But it is be no means clear where all of the weapons are being stored or how large the stock is. Assad has ignored calls by UN Secretary-General Ban Ki-moon to allow UN experts into the country. Syria has not signed the international Chemical Weapons Convention and is therefore not obligated to provide any information on or discontinue production of chemical weapons.
"Because it is such a concern today, western intelligence agencies have tried to find out as much as they possibly can about his stockpiles and their locations," Esfandiary said. "But they presumably are not yet familiar with the entire program." The regime had put a lot of thought into storing the stockpiles securely, for example by separating the components and storing them in different locations, she added.
Earlier this year, CNN quoted a Pentagon study which stated that up to 70,000 soldiers would be required to secure Syria's chemical weapons arsenal due to the geographical distribution of the production facilities and storage sites.
Fear of terrorist groups

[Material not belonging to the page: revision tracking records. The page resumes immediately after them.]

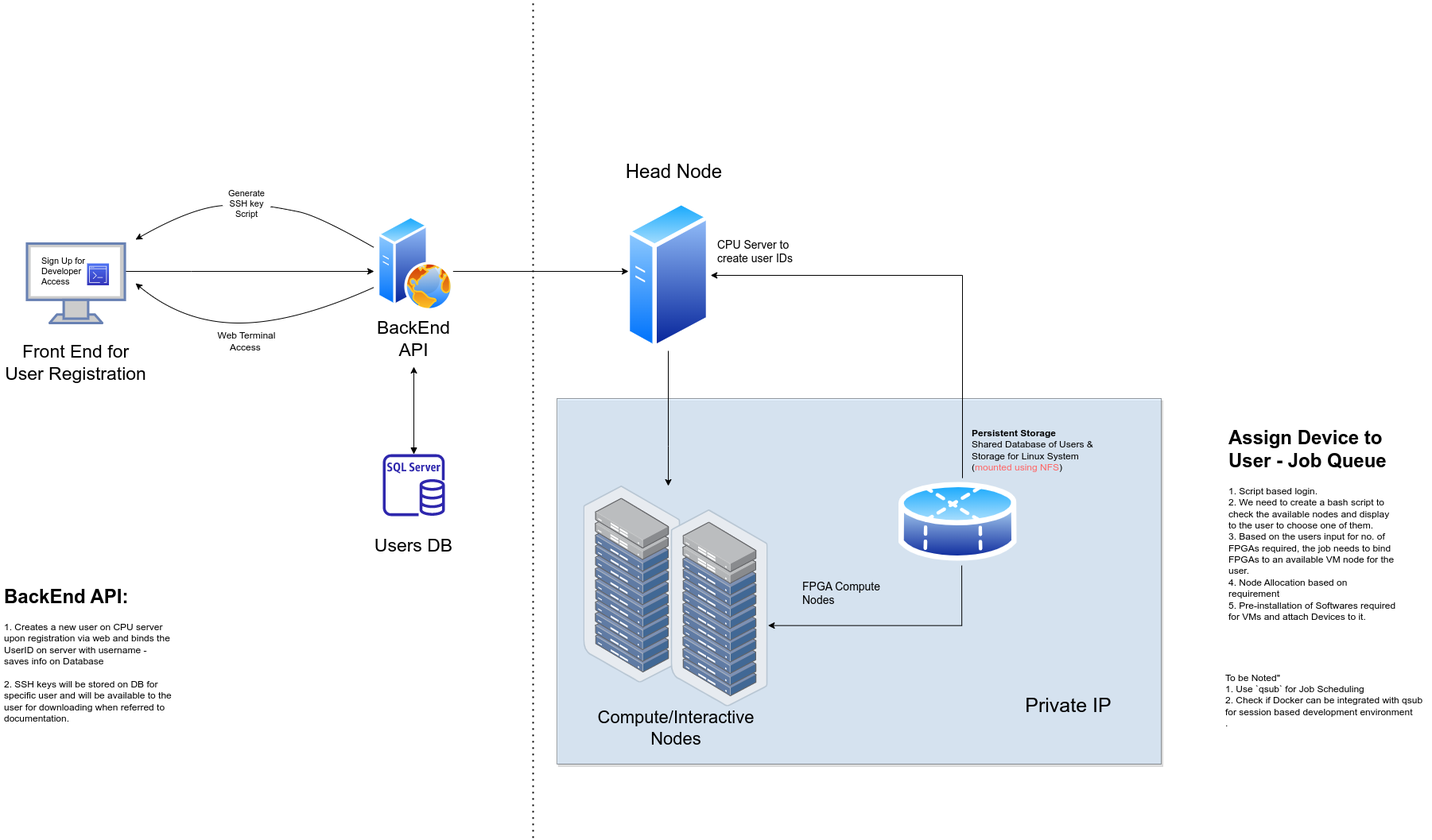
Above: Intel DevCloud Flow.drawio.png in belanasaikiran/FlowCharts (draw.io), before the change. Source tidied: cells renumbered, new cells last; positions are measured from the earlier drawing's top-left corner, leaving out a move shared by most shapes.
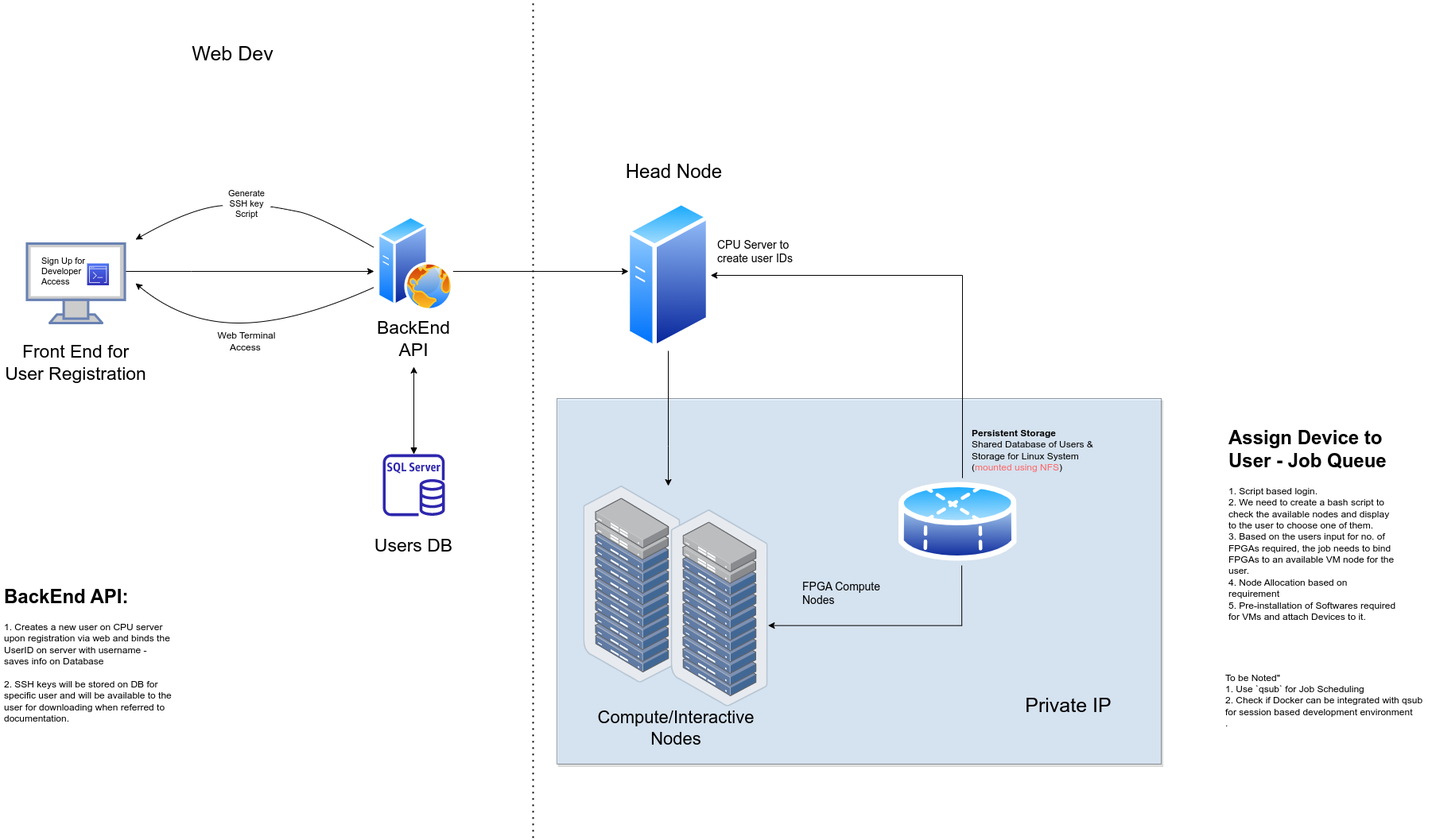
Later version of the same file.

The edit, as a diff of the source:
```diff
@@ -166,5 +166,8 @@
         </Array>
       </mxGeometry>
     </mxCell>
+    <mxCell id="41" value="Web Dev" style="text;html=1;strokeColor=none;fillColor=none;align=center;verticalAlign=middle;whiteSpace=wrap;rounded=0;fontSize=25;" parent="1" vertex="1">
+      <mxGeometry x="205" y="50" width="175" height="30" as="geometry" />
+    </mxCell>
   </root>
 </mxGraphModel>
```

Israel fears that some of Syria's chemical weapons could get into the wrong hands during the civil war in Syria or in an ensuing political chaos. Fanatical groups or Hezbollah could gain control over these arms. This would also mean that the "red line" would have been crossed for the US. But Esfandiary doesn't believe that Hezbollah would make use of such chemical weapons, should they get their hands on them.
"Hezbollah is trying to be a legitimate actor in Lebanon," she said. "Although they have invested a lot in keeping Assad in power, they have spent the better part of the last 20 years saying that the reason why they are a legitimate political actor is because of their resistance against Israel and its use of disproportionate means against its enemies." It would cast a poor light on Hezbollah if they were to employ methods which they themselves criticized, she added.
The neighboring countries Jordan and Turkey also share the concern about the lethal weapons arsenal. Zisser said he believes the nations already cooperate closely in order to observe and prevent possible arms transports.
"This war has no clear borders," he said. "Once you start a radicalization of the conflict, it can also move to the neighboring countries. So nobody is happy about it."